Aim of the exercise »
Extract each line of the records below that contains the word "dimen".

(Version difference data)

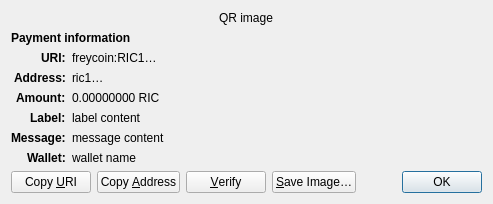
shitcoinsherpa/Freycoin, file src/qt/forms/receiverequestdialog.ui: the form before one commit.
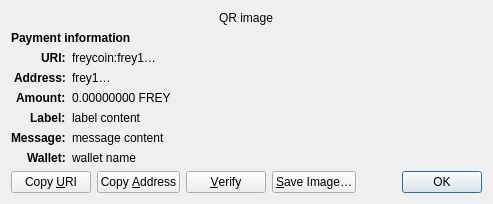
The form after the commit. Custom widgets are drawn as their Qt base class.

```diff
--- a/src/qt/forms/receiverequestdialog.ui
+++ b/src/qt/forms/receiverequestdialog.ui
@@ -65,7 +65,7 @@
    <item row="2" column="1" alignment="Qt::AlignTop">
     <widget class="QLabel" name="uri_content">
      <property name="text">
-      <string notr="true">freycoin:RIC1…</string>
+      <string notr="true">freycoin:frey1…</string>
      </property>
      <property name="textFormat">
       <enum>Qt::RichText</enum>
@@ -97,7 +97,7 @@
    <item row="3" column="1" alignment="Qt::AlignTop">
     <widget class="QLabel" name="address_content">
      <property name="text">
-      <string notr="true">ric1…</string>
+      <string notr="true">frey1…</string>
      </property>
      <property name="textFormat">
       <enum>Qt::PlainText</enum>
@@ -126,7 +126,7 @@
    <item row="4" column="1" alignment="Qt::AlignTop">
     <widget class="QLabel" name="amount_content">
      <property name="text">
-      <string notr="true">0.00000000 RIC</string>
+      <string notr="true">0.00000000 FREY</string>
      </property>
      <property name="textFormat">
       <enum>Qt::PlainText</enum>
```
--
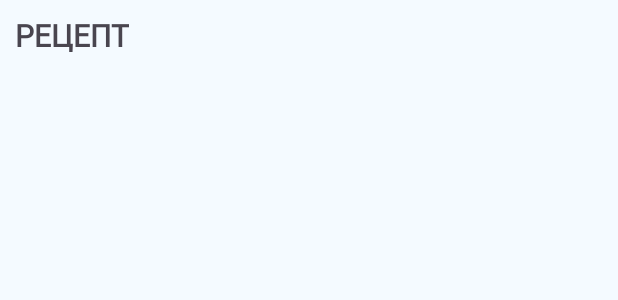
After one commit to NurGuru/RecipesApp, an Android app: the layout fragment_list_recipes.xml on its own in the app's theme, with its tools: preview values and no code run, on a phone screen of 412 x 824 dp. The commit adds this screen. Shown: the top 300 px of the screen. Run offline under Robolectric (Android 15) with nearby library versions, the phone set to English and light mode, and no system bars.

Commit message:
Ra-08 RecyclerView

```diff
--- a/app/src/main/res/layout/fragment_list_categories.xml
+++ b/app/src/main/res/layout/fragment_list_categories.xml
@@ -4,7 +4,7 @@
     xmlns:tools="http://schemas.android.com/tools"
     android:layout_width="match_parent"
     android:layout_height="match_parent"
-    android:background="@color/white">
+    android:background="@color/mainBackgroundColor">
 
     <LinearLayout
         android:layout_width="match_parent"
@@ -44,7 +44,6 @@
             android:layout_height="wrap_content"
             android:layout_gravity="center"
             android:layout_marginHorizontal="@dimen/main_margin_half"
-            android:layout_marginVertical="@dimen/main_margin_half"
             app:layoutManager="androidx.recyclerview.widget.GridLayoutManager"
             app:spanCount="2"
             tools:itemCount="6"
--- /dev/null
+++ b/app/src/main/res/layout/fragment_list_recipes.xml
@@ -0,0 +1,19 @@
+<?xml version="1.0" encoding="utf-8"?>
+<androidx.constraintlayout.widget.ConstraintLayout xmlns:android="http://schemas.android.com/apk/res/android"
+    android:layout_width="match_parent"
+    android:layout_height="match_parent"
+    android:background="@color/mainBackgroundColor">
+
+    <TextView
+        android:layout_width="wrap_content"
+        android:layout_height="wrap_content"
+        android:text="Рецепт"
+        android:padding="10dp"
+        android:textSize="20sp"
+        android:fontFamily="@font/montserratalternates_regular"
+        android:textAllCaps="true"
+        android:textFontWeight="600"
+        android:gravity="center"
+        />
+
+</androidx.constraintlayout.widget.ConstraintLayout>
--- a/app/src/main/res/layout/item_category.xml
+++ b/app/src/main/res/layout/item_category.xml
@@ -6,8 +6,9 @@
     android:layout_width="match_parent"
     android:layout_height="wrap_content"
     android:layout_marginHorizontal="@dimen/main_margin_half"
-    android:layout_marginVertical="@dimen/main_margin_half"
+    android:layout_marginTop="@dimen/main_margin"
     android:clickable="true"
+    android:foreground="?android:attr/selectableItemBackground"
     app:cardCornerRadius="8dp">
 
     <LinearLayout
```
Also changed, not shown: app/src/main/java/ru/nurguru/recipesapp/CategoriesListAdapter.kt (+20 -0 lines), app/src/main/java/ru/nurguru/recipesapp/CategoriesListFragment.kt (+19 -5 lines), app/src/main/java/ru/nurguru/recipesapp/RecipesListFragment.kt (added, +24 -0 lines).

Exercise solution »
             android:layout_marginHorizontal="@dimen/main_margin_half"
-            android:layout_marginVertical="@dimen/main_margin_half"
     android:layout_marginHorizontal="@dimen/main_margin_half"
-    android:layout_marginVertical="@dimen/main_margin_half"
+    android:layout_marginTop="@dimen/main_margin"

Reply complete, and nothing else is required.